Mendelssohn may not be a household name, but he was a prodigy who composed the overture to ‘A Midsummer Night’s Dream’ aged just seventeen. Indeed, the depth of Mendelssohn’s brilliance is visible in the exhibition itself; a hand-written sonata from when he was just fourteen, and without Freemantle’s acquisition it would have been lost. A keenly intense passion and appreciation of music is a clear undercurrent throughout the exhibition. Not only does this stem from the avid collector’s works, but also Dr White’s careful and precise arrangement and research.

Speaking with the curator of the exhibition, Dr Bryan White from the School of Music, it was interesting to have an insight into the depth of work that has fed into the exhibition’s panelled walls. Sifting through letter upon letter, compiling masses of research from across the globe to create a wonderful exhibition that couldn’t be faulted on form or presentation.

“The vast majority of the work you see here today is because of Freemantle and forms a large basis of the Brotherton’s collection of music. It has been my first time curating an exhibition, and it’s been great to work with the team. It all looks really impressive! I think the whole thing works really well, it has a visual appeal, a variety of materials from engravings to letters, and has great potential for other researchers. It’s been a very interesting and rewarding creative process.”

One thread of the exhibition that was particularly intriguing was the tale of the librarian John Alexander Syminton, who syphoned off half of the material he was buying for Lord Brotherton and sold it overseas and retained the illustrious profit. This narrative, while illicit, is an interesting caveat on the exhibition as a whole that only emphasises the rarity of manuscripts and letters on display.

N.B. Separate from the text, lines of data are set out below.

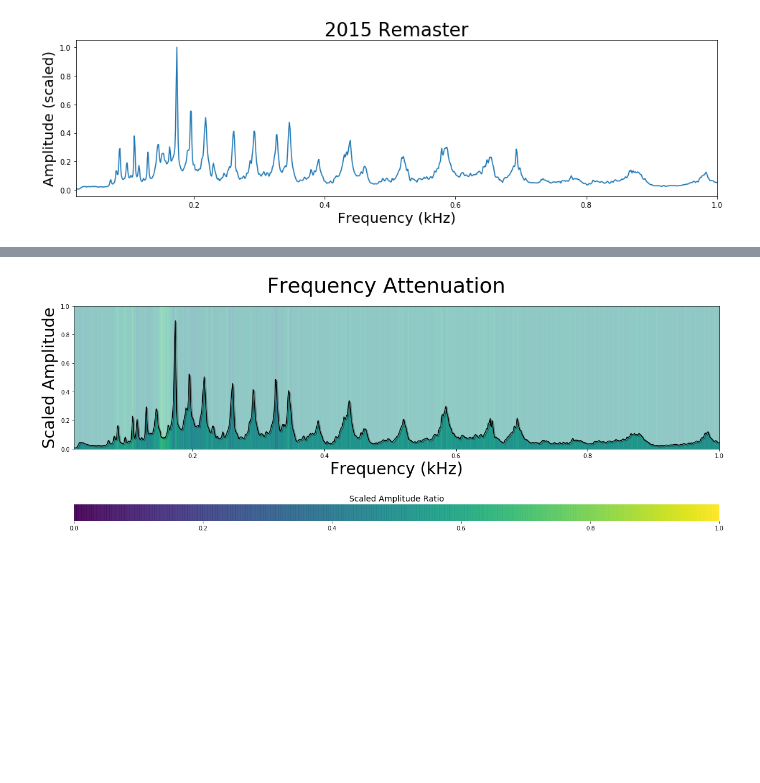
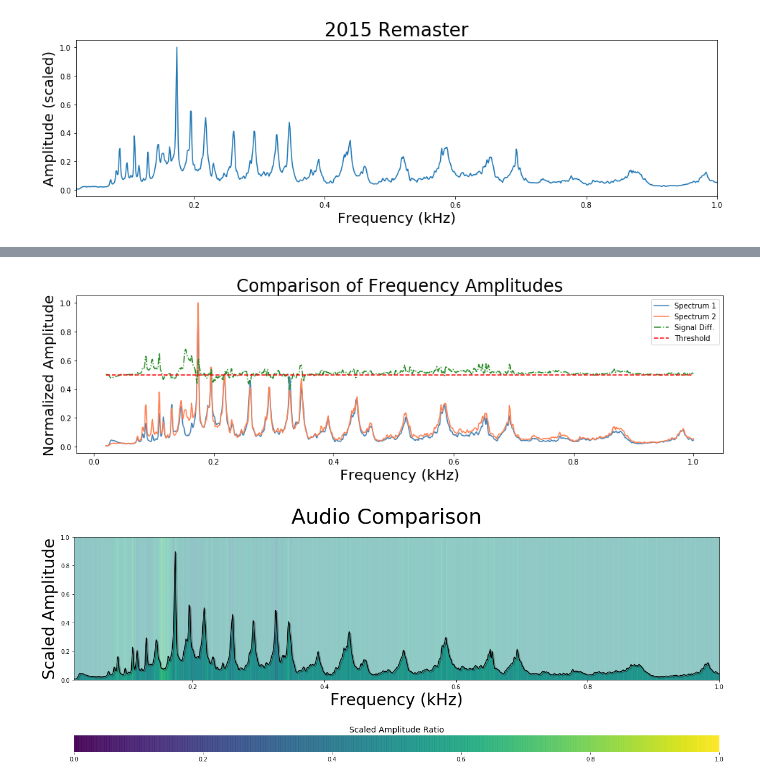
Before and after one commit to QED0711/audio_analyzer, a Jupyter notebook: main.ipynb, the cells around one changed output, grey strips where cells are left out. Drawn from its saved outputs; the diff is of its cells as text; code cells hidden in the pictures; blank space fills up the shorter version.

```diff
--- a/main.ipynb
+++ b/main.ipynb
@@ -31,4 +35,6 @@ orig_to_15.plot_attenuation_graph(frange=(20,1000), plot_original=True, cmap='ma
 # %%
-remasters.plot_attenuation_graph(frange=(20,1000), plot_original=True, cmap='viridis')
+remasters.plot_spectrum_group(frange=(20,1000), ratio=True, threshold=True)
+remasters.plot_spectrum_comparison(frange=(20,1000), plot_original=True, cmap='viridis')
 # %% [output]
-[figure, old version]
+[figure, new version]
+[figure, added]
```
Also changed, not shown: parts of 6 cells of this notebook, 1 other file.
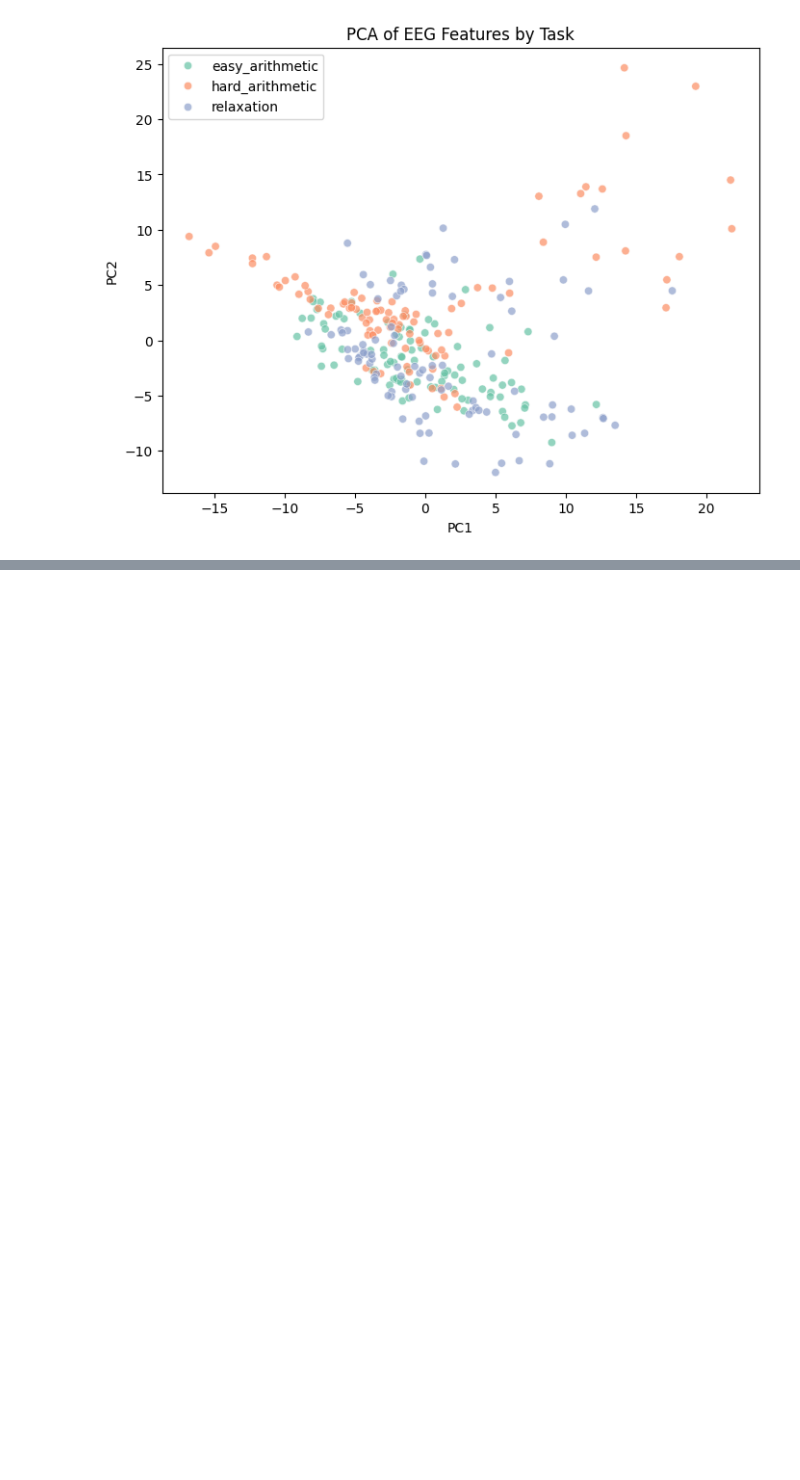
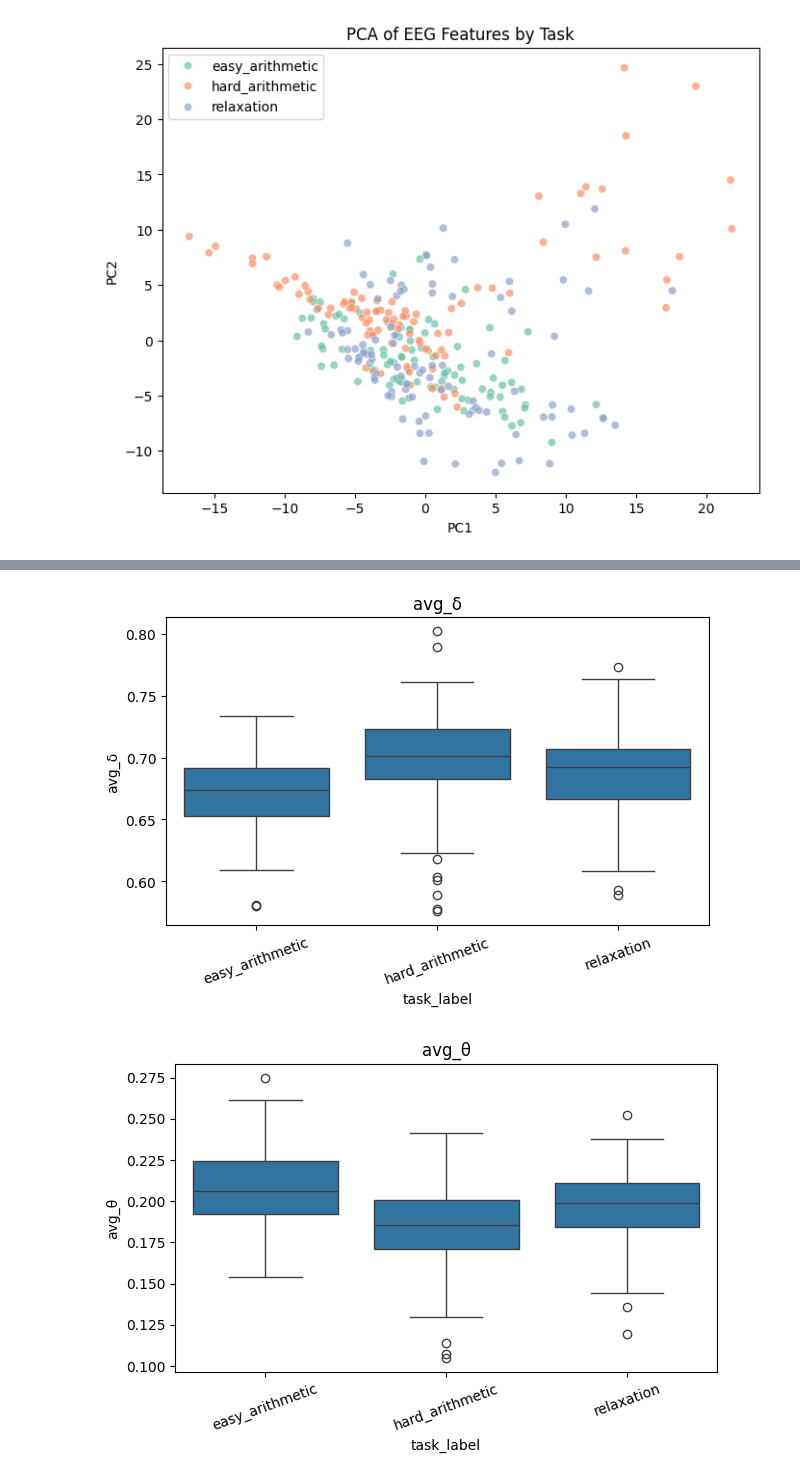
Before and after one commit to utsimul/Cognitive_workload_estimation, a Jupyter notebook: EDA/EEG_30_EDA.ipynb, the cells around one changed output, grey strips where cells are left out. Cells and saved outputs as stored; diff of their text form; code cells hidden in the pictures; blank space fills up the shorter version.

```diff
--- a/EDA/EEG_30_EDA.ipynb
+++ b/EDA/EEG_30_EDA.ipynb
@@ -321,0 +347,22 @@ plt.show()
+# %%
+features = [
+    "avg_δ",
+    "avg_θ",
+    "avg_α",
+    "avg_β",
+    "avg_γ"
+]
+
+for feature in features:
+    plt.figure(figsize=(7, 4))
+    sns.boxplot(
+        data=EEG_all,
+        x="task_label",
+        y=feature
+    )
+    plt.title(feature)
+    plt.xticks(rotation=20)
+    plt.show()
+# %% [output]
+[figure, added]
+[figure, added]
```
Also changed, not shown: parts of 6 cells of this notebook.
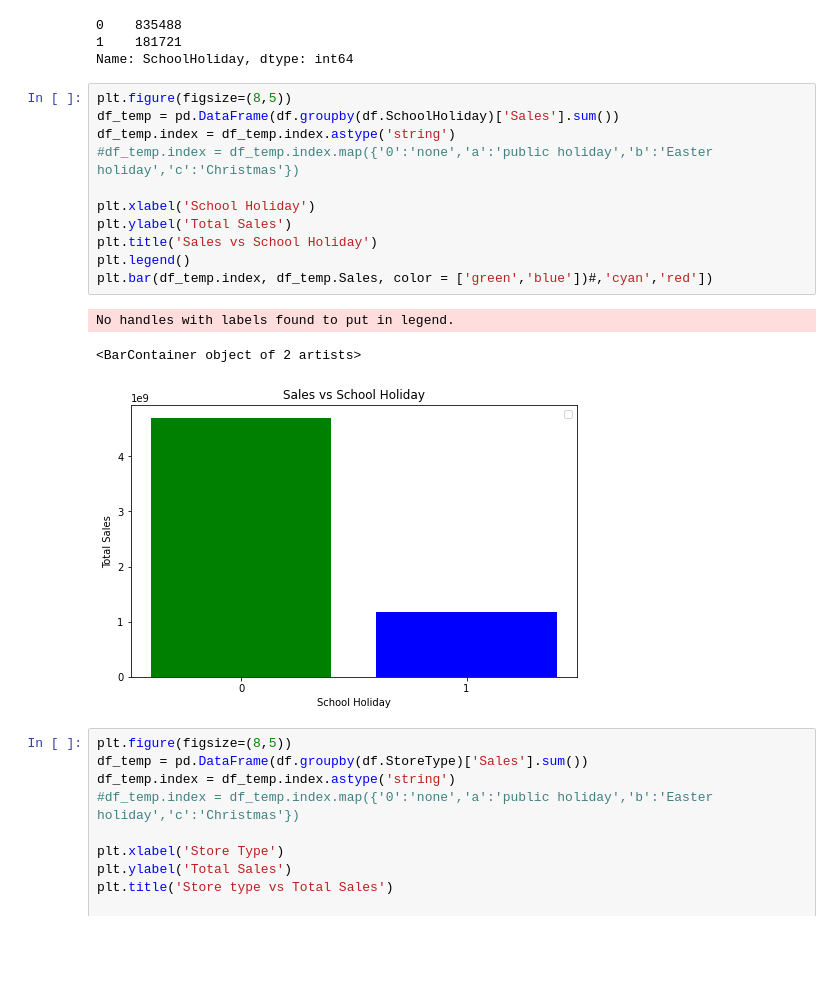
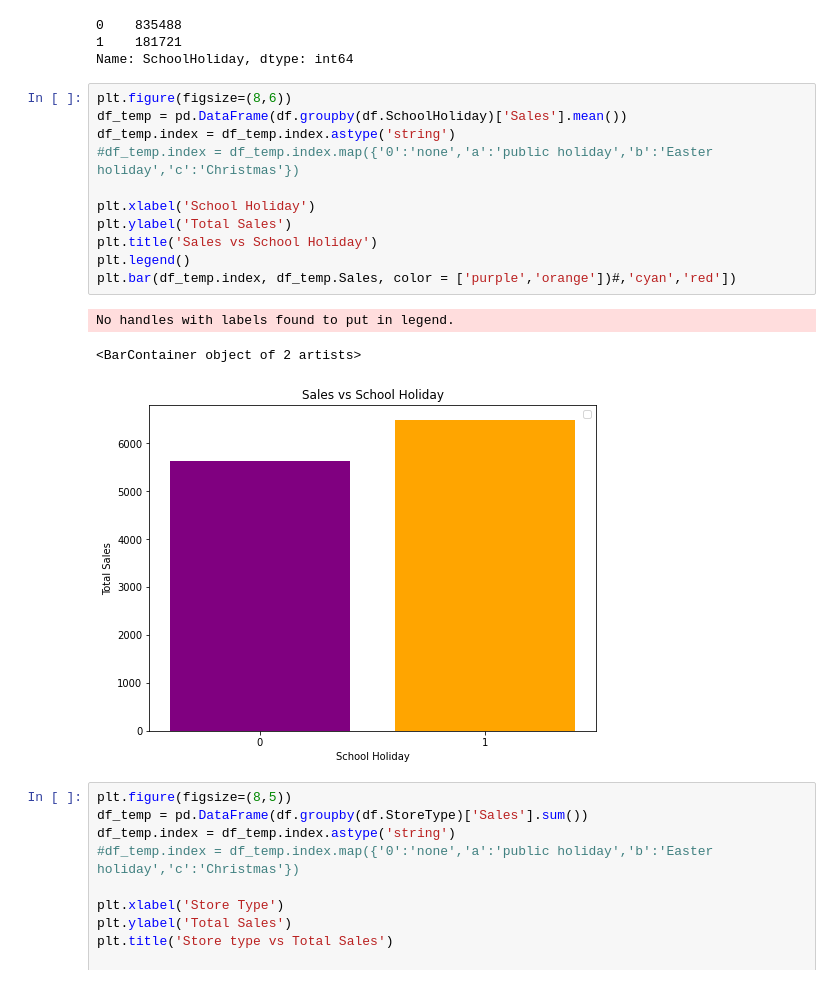
Before and after one commit to Shyamsundarkanaka/Rossmann-Sales-Prediction, a Jupyter notebook: Rossmann_Sales_Prediction_Capstone_Project.ipynb, the cells around one changed output. Drawn from its saved outputs; the diff is of its cells as text; blank space fills up the shorter version.

```diff
--- a/Rossmann_Sales_Prediction_Capstone_Project.ipynb
+++ b/Rossmann_Sales_Prediction_Capstone_Project.ipynb
@@ -669,20 +714,20 @@ df.SchoolHoliday.value_counts()
 1    181721
 Name: SchoolHoliday, dtype: int64
 # %%
-plt.figure(figsize=(8,5))
-df_temp = pd.DataFrame(df.groupby(df.SchoolHoliday)['Sales'].sum())
+plt.figure(figsize=(8,6))
+df_temp = pd.DataFrame(df.groupby(df.SchoolHoliday)['Sales'].mean())
 df_temp.index = df_temp.index.astype('string')
 #df_temp.index = df_temp.index.map({'0':'none','a':'public holiday','b':'Easter holiday','c':'Christmas'})
 
 plt.xlabel('School Holiday')
 plt.ylabel('Total Sales')
 plt.title('Sales vs School Holiday')
 plt.legend()
-plt.bar(df_temp.index, df_temp.Sales, color = ['green','blue'])#,'cyan','red'])
+plt.bar(df_temp.index, df_temp.Sales, color = ['purple','orange'])#,'cyan','red'])
 # %% [output]
 No handles with labels found to put in legend.
 <BarContainer object of 2 artists>
-[figure, old version]
+[figure, new version]
 # %%
 plt.figure(figsize=(8,5))
 df_temp = pd.DataFrame(df.groupby(df.StoreType)['Sales'].sum())
```
Also changed, not shown: parts of 86 cells of this notebook.
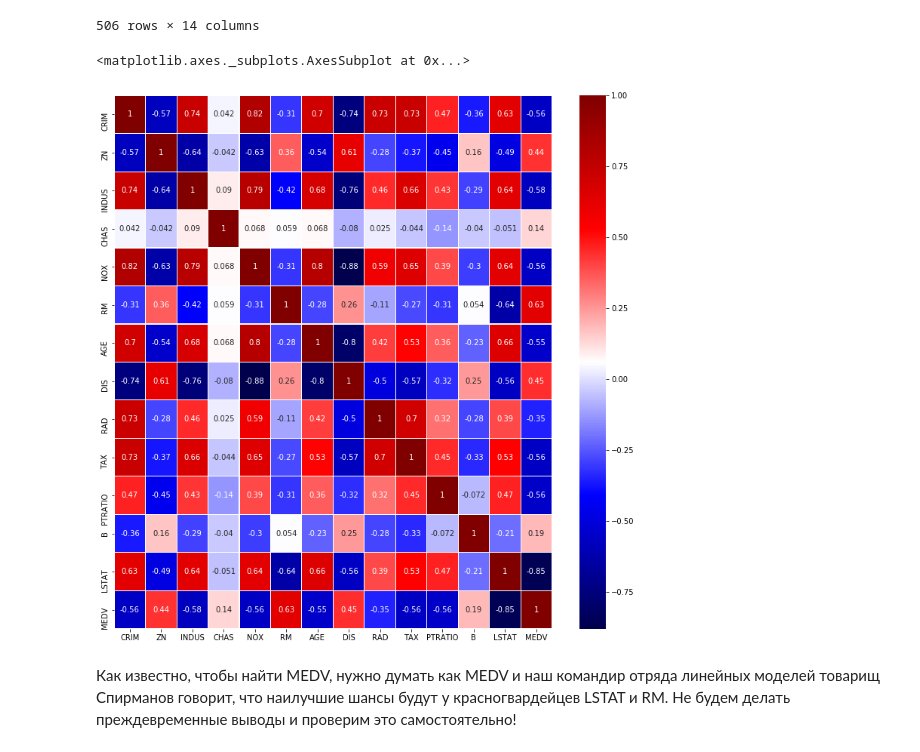
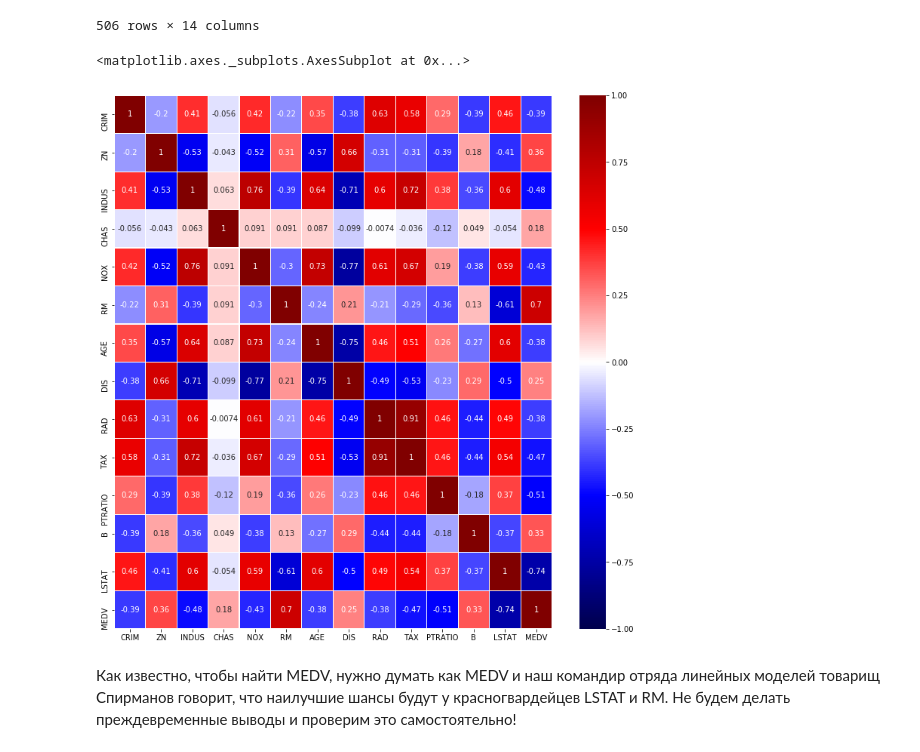
Before and after one commit to AlexeyUdod/dvp, a Jupyter notebook: dvp_hw2.ipynb, the cells around one changed output. Cells and saved outputs as stored; diff of their text form; code cells hidden in the pictures.

```diff
--- a/dvp_hw2.ipynb
+++ b/dvp_hw2.ipynb
@@ -72,10 +72,10 @@ data_norm
 506 rows × 14 columns
 # %%
 f, ax = plt.subplots(figsize=(13, 13))
-sns.heatmap(data_norm.corr(method='spearman'), cmap='seismic',annot=True,linewidths=0.1)
+sns.heatmap(data.corr(), cmap='seismic',annot=True,linewidths=0.1, vmax=1, vmin=-1)
 # %% [output]
 <matplotlib.axes._subplots.AxesSubplot at 0x...>
-[figure, old version]
+[figure, new version]
 # %% [markdown]
 Как известно, чтобы найти MEDV, нужно думать как MEDV и наш командир отряда линейных моделей товарищ Спирманов говорит, что наилучшие шансы будут у красногвардейцев LSTAT и RM. Не будем делать преждевременные выводы и проверим это самостоятельно!
 # %%
```
Also changed, not shown: parts of 30 cells of this notebook.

Another fascinating facet to the exhibition would be the case detailing the work of Mendelssohn’s sister, Fanny, who was also a brilliant musician, artist and linguist in her own right. Unfortunately, Fanny could not pursue a musical career because the social construct of the upper-middle class in the nineteenth-century was restricted to the domestic sphere. Fanny’s work did, however, begin to be published towards the end of her life. The inclusion of Fanny’s work and the acknowledgement of her skill was a nice touch by Dr White and the rest of the curating team. Having composed more than 460 pieces of music during her lifetime, Fanny’s prolific talent is not overlooked as it perhaps was in her own lifetime. One of the cases illuminates a copy of Fanny’s last composition, the song ‘Bergeslust’, was written just the day before she died in 1847. It’s an extraordinary manuscript, indeed, the pinnacle of a very extraordinary exhibition.

A wonderful exhibition that catches the glimpses of Felix Mendelssohn’s rare musical brilliance, “Gather them in” manages to capture both the collector and the collection in a wonderful display of manuscripts and compositions. Not only for those who enjoy music, but it’s also an exhibition that elevates the quality of research at the University and has the balance and nuance to intrigue anyone who is fortunate enough to step through the Treasures Gallery doors.

Image credit: Brotherton Special Collections